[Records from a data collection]

────

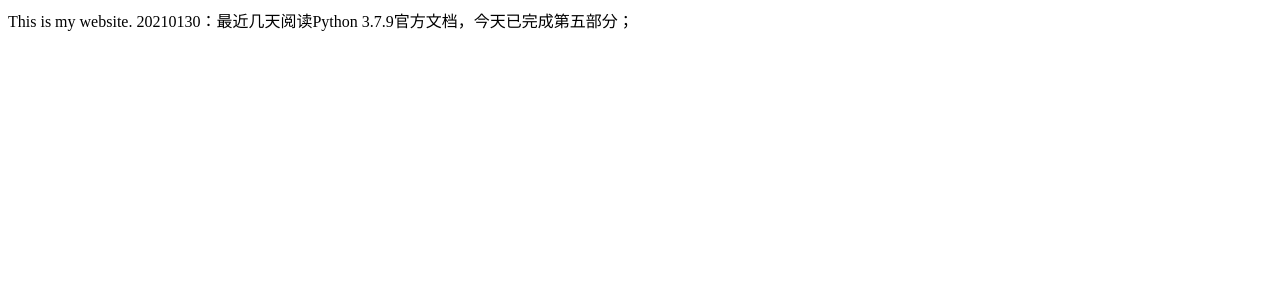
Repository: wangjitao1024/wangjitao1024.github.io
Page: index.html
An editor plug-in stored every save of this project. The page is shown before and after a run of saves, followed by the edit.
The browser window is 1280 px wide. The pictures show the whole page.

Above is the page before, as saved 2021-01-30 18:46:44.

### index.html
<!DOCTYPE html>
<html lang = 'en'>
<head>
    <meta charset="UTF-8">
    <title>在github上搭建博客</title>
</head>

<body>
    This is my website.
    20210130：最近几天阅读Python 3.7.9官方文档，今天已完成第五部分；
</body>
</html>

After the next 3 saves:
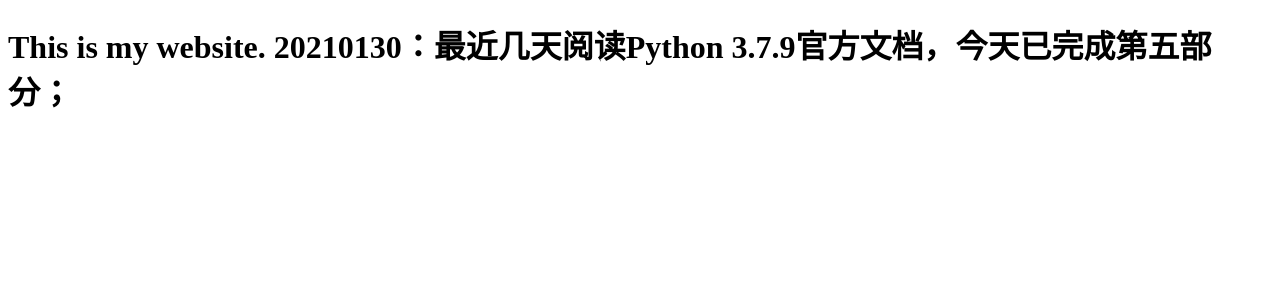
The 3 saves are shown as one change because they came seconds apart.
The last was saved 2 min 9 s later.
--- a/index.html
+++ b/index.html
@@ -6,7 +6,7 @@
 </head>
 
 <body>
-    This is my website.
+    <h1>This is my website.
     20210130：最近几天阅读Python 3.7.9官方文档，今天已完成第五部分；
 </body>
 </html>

────

- Problem statement -
Print all records word for word, no images.

- Answer to the exercise -
Repository: wangjitao1024/wangjitao1024.github.io
Page: index.html
An editor plug-in stored every save of this project. The page is shown before and after a run of saves, followed by the edit.
The browser window is 1280 px wide. The pictures show the whole page.

Above is the page before, as saved 2021-01-30 18:46:44.

### index.html
<!DOCTYPE html>
<html lang = 'en'>
<head>
    <meta charset="UTF-8">
    <title>在github上搭建博客</title>
</head>

<body>
    This is my website.
    20210130：最近几天阅读Python 3.7.9官方文档，今天已完成第五部分；
</body>
</html>

After the next 3 saves:
The 3 saves are shown as one change because they came seconds apart.
The last was saved 2 min 9 s later.
--- a/index.html
+++ b/index.html
@@ -6,7 +6,7 @@
 </head>
 
 <body>
-    This is my website.
+    <h1>This is my website.
     20210130：最近几天阅读Python 3.7.9官方文档，今天已完成第五部分；
 </body>
 </html>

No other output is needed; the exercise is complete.